TASK OBJECTIVE
Which lines in the records below contain the word "background"? Return each of them.

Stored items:
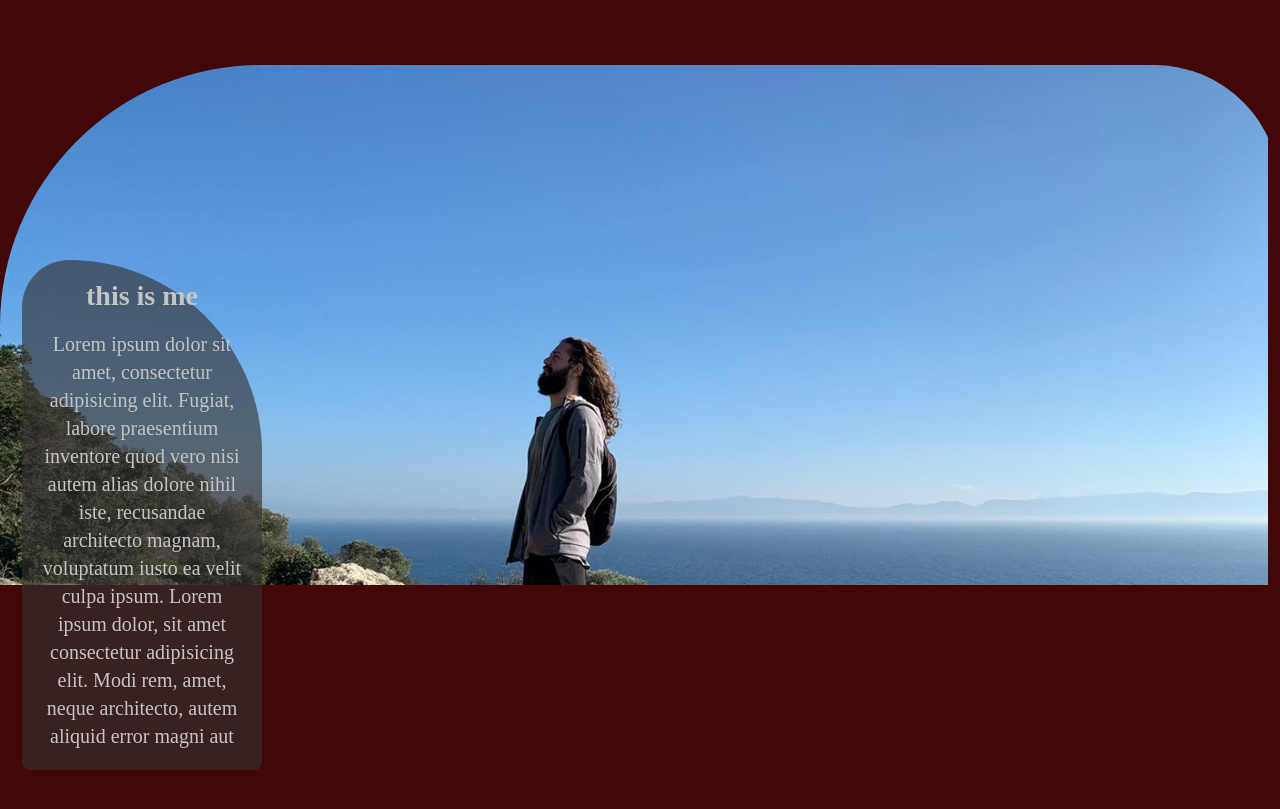
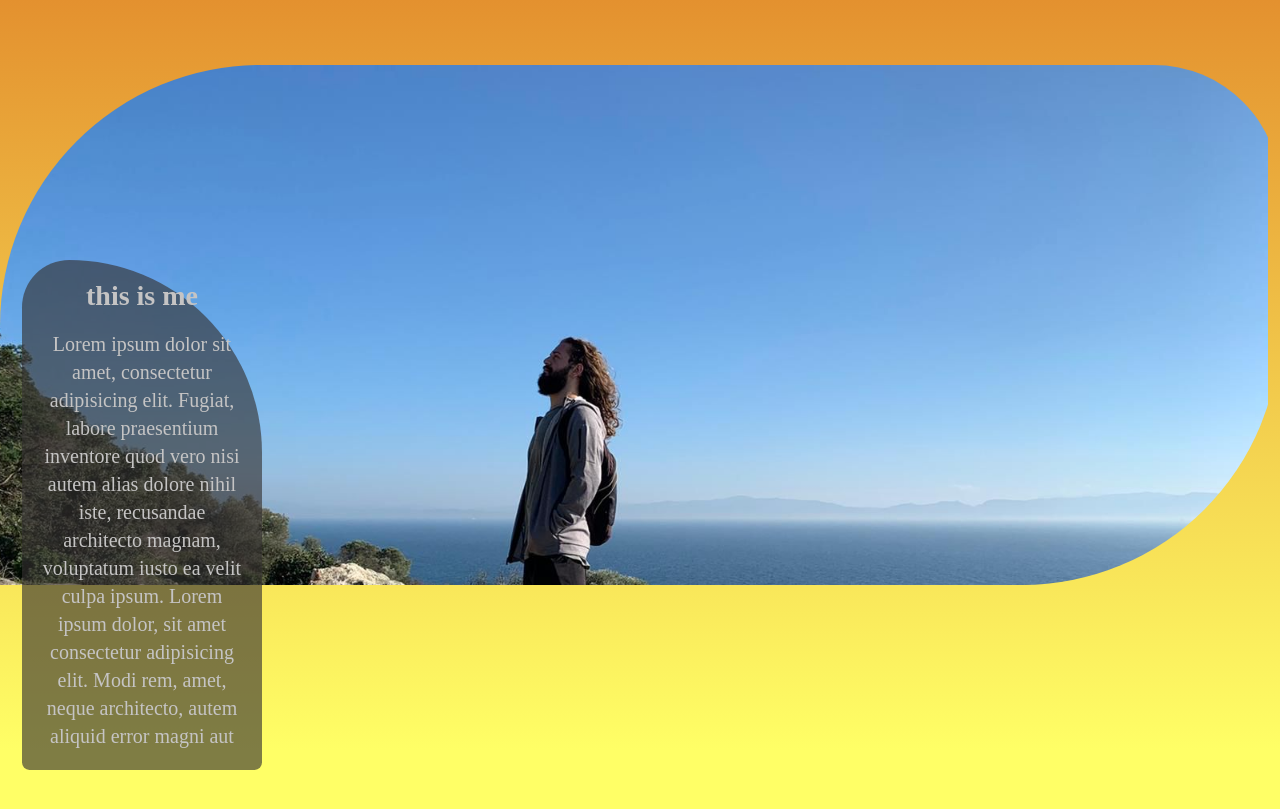
Before and after one commit to adam2341998/M.A_COACHING, a plain HTML site: page index.html in a window 1280 px wide. Shown: the part 905-1714 px from the top of the page. Drawn offline with Linux system fonts and the light colour scheme.

Commit message:
Add files via upload

```diff
--- a/style.css
+++ b/style.css
@@ -3,7 +3,7 @@
   padding: 0;
 }
 .background {
-  background-color: rgb(68, 7, 7);
+  background: linear-gradient(to top, #ffff66 31%, #cc3300 89%);
 
   height: 300vh;
 }
@@ -25,7 +25,7 @@
 /* mh profile */
 .mh {
   background: url(img/36df6fc8-5d37-40ec-bf59-e9a013454cc4.jpg);
-  border-radius: 126px 261px 0px 0px;
+  border-radius: 126px 261px 0px 358px;
   height: 65vh;
   background-repeat: no-repeat;
   background-size: 162%;
@@ -59,7 +59,7 @@
 .ay {
   background: url(img/161bb3d4-3896-4968-91d2-103b3f18f605.jpg);
   margin-top: 250px;
-  border-radius: 261px 126px 0px 0px;
+  border-radius: 261px 126px 258px 0px;
   justify-content: start;
   background-position: -12px 0px;
   background-size: cover;
```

RESPONSE TO THIS TASK
 .background {
-  background-color: rgb(68, 7, 7);
+  background: linear-gradient(to top, #ffff66 31%, #cc3300 89%);
   background: url(img/36df6fc8-5d37-40ec-bf59-e9a013454cc4.jpg);
   background-repeat: no-repeat;
   background-size: 162%;
   background: url(img/161bb3d4-3896-4968-91d2-103b3f18f605.jpg);
   background-position: -12px 0px;
   background-size: cover;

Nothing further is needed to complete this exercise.